• **PROVIDED DATA**
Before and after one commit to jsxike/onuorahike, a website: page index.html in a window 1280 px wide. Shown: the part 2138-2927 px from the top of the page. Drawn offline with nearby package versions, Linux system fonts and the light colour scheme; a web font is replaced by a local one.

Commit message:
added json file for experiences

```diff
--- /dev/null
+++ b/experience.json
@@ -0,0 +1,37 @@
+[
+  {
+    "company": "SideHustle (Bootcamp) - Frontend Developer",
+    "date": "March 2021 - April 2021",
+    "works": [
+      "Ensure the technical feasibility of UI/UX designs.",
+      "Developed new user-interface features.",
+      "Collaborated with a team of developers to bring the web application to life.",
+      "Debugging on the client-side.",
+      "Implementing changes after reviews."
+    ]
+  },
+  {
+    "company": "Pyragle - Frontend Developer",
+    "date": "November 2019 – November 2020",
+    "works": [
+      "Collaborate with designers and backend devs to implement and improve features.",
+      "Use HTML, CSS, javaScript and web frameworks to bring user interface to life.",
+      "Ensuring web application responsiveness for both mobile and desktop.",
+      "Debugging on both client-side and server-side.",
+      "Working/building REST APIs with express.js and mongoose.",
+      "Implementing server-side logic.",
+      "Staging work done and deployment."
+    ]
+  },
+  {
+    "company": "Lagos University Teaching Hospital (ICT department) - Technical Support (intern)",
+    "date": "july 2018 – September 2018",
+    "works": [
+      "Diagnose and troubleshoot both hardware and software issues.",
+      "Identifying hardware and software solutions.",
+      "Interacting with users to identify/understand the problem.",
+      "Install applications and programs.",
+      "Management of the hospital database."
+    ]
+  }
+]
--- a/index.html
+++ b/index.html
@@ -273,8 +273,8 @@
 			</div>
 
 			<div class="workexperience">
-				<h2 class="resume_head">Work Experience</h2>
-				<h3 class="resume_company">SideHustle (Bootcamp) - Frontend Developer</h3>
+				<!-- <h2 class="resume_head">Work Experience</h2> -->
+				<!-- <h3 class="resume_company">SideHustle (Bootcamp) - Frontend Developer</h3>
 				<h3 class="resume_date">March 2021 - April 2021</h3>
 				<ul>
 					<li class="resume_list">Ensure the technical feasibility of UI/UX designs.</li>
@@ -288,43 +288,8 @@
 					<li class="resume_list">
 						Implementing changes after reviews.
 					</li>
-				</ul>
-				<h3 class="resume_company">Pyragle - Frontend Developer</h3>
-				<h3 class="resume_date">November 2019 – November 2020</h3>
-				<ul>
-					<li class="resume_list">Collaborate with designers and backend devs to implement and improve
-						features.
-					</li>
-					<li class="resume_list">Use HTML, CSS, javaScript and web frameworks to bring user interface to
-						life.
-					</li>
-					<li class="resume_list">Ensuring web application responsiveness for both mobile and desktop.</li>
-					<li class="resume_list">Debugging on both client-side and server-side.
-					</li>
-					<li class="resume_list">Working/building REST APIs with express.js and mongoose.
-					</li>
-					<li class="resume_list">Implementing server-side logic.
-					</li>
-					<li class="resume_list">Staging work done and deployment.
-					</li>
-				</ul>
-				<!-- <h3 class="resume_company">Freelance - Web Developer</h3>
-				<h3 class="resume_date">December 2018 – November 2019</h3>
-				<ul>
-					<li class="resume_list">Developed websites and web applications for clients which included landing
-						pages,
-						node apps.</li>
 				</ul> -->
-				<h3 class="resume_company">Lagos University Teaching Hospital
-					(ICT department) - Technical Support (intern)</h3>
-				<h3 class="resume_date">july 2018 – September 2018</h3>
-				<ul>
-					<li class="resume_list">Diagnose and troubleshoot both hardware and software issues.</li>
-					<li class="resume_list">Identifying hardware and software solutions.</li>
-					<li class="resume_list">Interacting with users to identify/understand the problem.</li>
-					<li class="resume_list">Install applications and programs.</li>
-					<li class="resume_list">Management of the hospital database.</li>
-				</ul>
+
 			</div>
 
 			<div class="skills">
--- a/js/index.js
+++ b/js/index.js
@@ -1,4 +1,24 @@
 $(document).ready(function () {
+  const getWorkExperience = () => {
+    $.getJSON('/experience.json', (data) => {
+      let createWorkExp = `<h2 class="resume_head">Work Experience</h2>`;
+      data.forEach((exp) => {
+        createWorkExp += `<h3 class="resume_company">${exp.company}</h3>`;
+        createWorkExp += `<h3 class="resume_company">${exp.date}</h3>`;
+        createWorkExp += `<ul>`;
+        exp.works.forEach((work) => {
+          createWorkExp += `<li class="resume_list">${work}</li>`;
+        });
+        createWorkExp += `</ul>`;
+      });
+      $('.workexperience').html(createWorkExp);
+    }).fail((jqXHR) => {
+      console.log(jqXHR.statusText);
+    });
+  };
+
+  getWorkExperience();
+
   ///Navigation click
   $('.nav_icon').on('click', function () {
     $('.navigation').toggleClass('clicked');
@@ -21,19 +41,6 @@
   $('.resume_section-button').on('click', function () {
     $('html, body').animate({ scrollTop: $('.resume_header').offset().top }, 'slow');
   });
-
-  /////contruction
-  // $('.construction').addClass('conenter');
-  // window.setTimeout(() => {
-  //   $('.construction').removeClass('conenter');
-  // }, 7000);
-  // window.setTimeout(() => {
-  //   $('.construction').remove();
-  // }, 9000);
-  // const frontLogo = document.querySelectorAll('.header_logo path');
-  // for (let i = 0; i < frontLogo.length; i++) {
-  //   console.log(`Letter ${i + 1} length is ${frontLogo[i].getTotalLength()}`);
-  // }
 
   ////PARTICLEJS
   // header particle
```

• **INSTRUCTIONS TO FOLLOW**
Repeat the data above, word for word.

• **EXERCISE OUTPUT**
Before and after one commit to jsxike/onuorahike, a website: page index.html in a window 1280 px wide. Shown: the part 2138-2927 px from the top of the page. Drawn offline with nearby package versions, Linux system fonts and the light colour scheme; a web font is replaced by a local one.

Commit message:
added json file for experiences

```diff
--- /dev/null
+++ b/experience.json
@@ -0,0 +1,37 @@
+[
+  {
+    "company": "SideHustle (Bootcamp) - Frontend Developer",
+    "date": "March 2021 - April 2021",
+    "works": [
+      "Ensure the technical feasibility of UI/UX designs.",
+      "Developed new user-interface features.",
+      "Collaborated with a team of developers to bring the web application to life.",
+      "Debugging on the client-side.",
+      "Implementing changes after reviews."
+    ]
+  },
+  {
+    "company": "Pyragle - Frontend Developer",
+    "date": "November 2019 – November 2020",
+    "works": [
+      "Collaborate with designers and backend devs to implement and improve features.",
+      "Use HTML, CSS, javaScript and web frameworks to bring user interface to life.",
+      "Ensuring web application responsiveness for both mobile and desktop.",
+      "Debugging on both client-side and server-side.",
+      "Working/building REST APIs with express.js and mongoose.",
+      "Implementing server-side logic.",
+      "Staging work done and deployment."
+    ]
+  },
+  {
+    "company": "Lagos University Teaching Hospital (ICT department) - Technical Support (intern)",
+    "date": "july 2018 – September 2018",
+    "works": [
+      "Diagnose and troubleshoot both hardware and software issues.",
+      "Identifying hardware and software solutions.",
+      "Interacting with users to identify/understand the problem.",
+      "Install applications and programs.",
+      "Management of the hospital database."
+    ]
+  }
+]
--- a/index.html
+++ b/index.html
@@ -273,8 +273,8 @@
 			</div>
 
 			<div class="workexperience">
-				<h2 class="resume_head">Work Experience</h2>
-				<h3 class="resume_company">SideHustle (Bootcamp) - Frontend Developer</h3>
+				<!-- <h2 class="resume_head">Work Experience</h2> -->
+				<!-- <h3 class="resume_company">SideHustle (Bootcamp) - Frontend Developer</h3>
 				<h3 class="resume_date">March 2021 - April 2021</h3>
 				<ul>
 					<li class="resume_list">Ensure the technical feasibility of UI/UX designs.</li>
@@ -288,43 +288,8 @@
 					<li class="resume_list">
 						Implementing changes after reviews.
 					</li>
-				</ul>
-				<h3 class="resume_company">Pyragle - Frontend Developer</h3>
-				<h3 class="resume_date">November 2019 – November 2020</h3>
-				<ul>
-					<li class="resume_list">Collaborate with designers and backend devs to implement and improve
-						features.
-					</li>
-					<li class="resume_list">Use HTML, CSS, javaScript and web frameworks to bring user interface to
-						life.
-					</li>
-					<li class="resume_list">Ensuring web application responsiveness for both mobile and desktop.</li>
-					<li class="resume_list">Debugging on both client-side and server-side.
-					</li>
-					<li class="resume_list">Working/building REST APIs with express.js and mongoose.
-					</li>
-					<li class="resume_list">Implementing server-side logic.
-					</li>
-					<li class="resume_list">Staging work done and deployment.
-					</li>
-				</ul>
-				<!-- <h3 class="resume_company">Freelance - Web Developer</h3>
-				<h3 class="resume_date">December 2018 – November 2019</h3>
-				<ul>
-					<li class="resume_list">Developed websites and web applications for clients which included landing
-						pages,
-						node apps.</li>
 				</ul> -->
-				<h3 class="resume_company">Lagos University Teaching Hospital
-					(ICT department) - Technical Support (intern)</h3>
-				<h3 class="resume_date">july 2018 – September 2018</h3>
-				<ul>
-					<li class="resume_list">Diagnose and troubleshoot both hardware and software issues.</li>
-					<li class="resume_list">Identifying hardware and software solutions.</li>
-					<li class="resume_list">Interacting with users to identify/understand the problem.</li>
-					<li class="resume_list">Install applications and programs.</li>
-					<li class="resume_list">Management of the hospital database.</li>
-				</ul>
+
 			</div>
 
 			<div class="skills">
--- a/js/index.js
+++ b/js/index.js
@@ -1,4 +1,24 @@
 $(document).ready(function () {
+  const getWorkExperience = () => {
+    $.getJSON('/experience.json', (data) => {
+      let createWorkExp = `<h2 class="resume_head">Work Experience</h2>`;
+      data.forEach((exp) => {
+        createWorkExp += `<h3 class="resume_company">${exp.company}</h3>`;
+        createWorkExp += `<h3 class="resume_company">${exp.date}</h3>`;
+        createWorkExp += `<ul>`;
+        exp.works.forEach((work) => {
+          createWorkExp += `<li class="resume_list">${work}</li>`;
+        });
+        createWorkExp += `</ul>`;
+      });
+      $('.workexperience').html(createWorkExp);
+    }).fail((jqXHR) => {
+      console.log(jqXHR.statusText);
+    });
+  };
+
+  getWorkExperience();
+
   ///Navigation click
   $('.nav_icon').on('click', function () {
     $('.navigation').toggleClass('clicked');
@@ -21,19 +41,6 @@
   $('.resume_section-button').on('click', function () {
     $('html, body').animate({ scrollTop: $('.resume_header').offset().top }, 'slow');
   });
-
-  /////contruction
-  // $('.construction').addClass('conenter');
-  // window.setTimeout(() => {
-  //   $('.construction').removeClass('conenter');
-  // }, 7000);
-  // window.setTimeout(() => {
-  //   $('.construction').remove();
-  // }, 9000);
-  // const frontLogo = document.querySelectorAll('.header_logo path');
-  // for (let i = 0; i < frontLogo.length; i++) {
-  //   console.log(`Letter ${i + 1} length is ${frontLogo[i].getTotalLength()}`);
-  // }
 
   ////PARTICLEJS
   // header particle
```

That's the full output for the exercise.